*** Supplied material ***
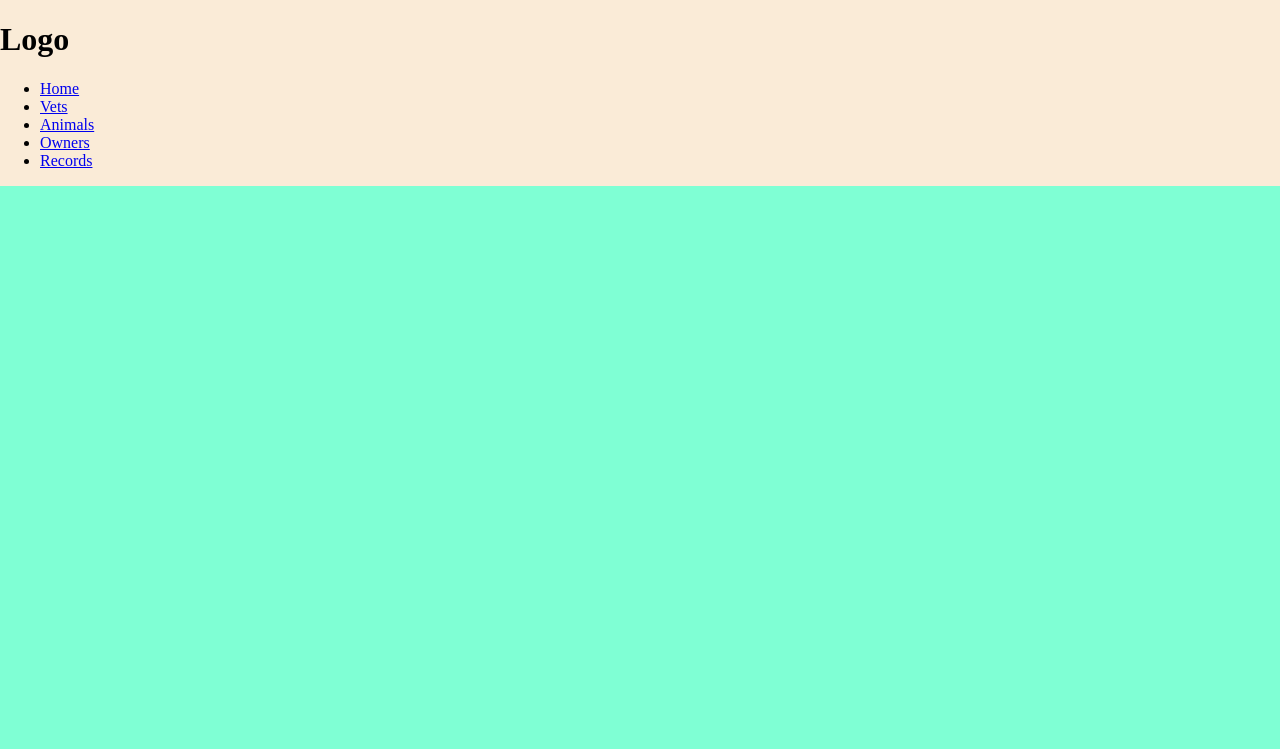
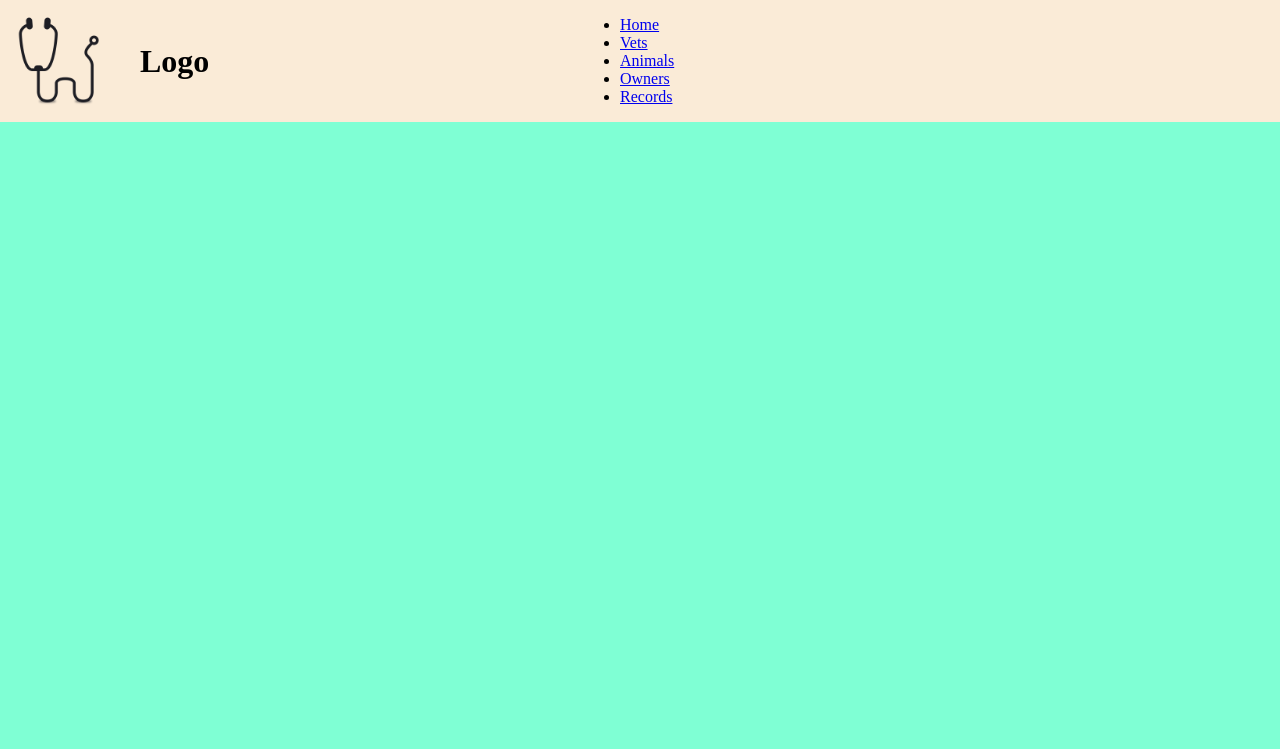
Before and after one commit to JnnyRdng/animanagement, a Flask app: page / in a window 1280 px wide. Shown: the top 749 px of the page. Run offline with Flask 2, Linux system fonts and the light colour scheme.

Commit message:
start work on header styling

```diff
--- a/static/css/style.css
+++ b/static/css/style.css
@@ -11,6 +11,16 @@ body {
 
 body>header {
     background-color: antiquewhite;
+    display: grid;
+    grid-template-columns: auto 3fr 5fr;
+    column-gap: 20px;
+    align-items: center;
+}
+
+#logo {
+    width: 100px;
+    height: 100px;
+    padding: 10px;
 }
 
 body>main {
--- a/templates/base.html
+++ b/templates/base.html
@@ -13,6 +13,7 @@
 
 <body>
   <header>
+    <img id="logo" src="{{ url_for('static', filename='img/vet_dog_logo.png') }}" alt="Vet Surgery Logo">
     <h1>Logo</h1>
     <nav class="navigation">
       <ul>
```
Also changed, not shown: README.md.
*** End of Supplied material ***
What to work on
Starting with the line that contains "start work on header styling", copy each line through the end of the data exactly, and leave out all earlier lines.

Solution below
start work on header styling

```diff
--- a/static/css/style.css
+++ b/static/css/style.css
@@ -11,6 +11,16 @@ body {
 
 body>header {
     background-color: antiquewhite;
+    display: grid;
+    grid-template-columns: auto 3fr 5fr;
+    column-gap: 20px;
+    align-items: center;
+}
+
+#logo {
+    width: 100px;
+    height: 100px;
+    padding: 10px;
 }
 
 body>main {
--- a/templates/base.html
+++ b/templates/base.html
@@ -13,6 +13,7 @@
 
 <body>
   <header>
+    <img id="logo" src="{{ url_for('static', filename='img/vet_dog_logo.png') }}" alt="Vet Surgery Logo">
     <h1>Logo</h1>
     <nav class="navigation">
       <ul>
```
Also changed, not shown: README.md.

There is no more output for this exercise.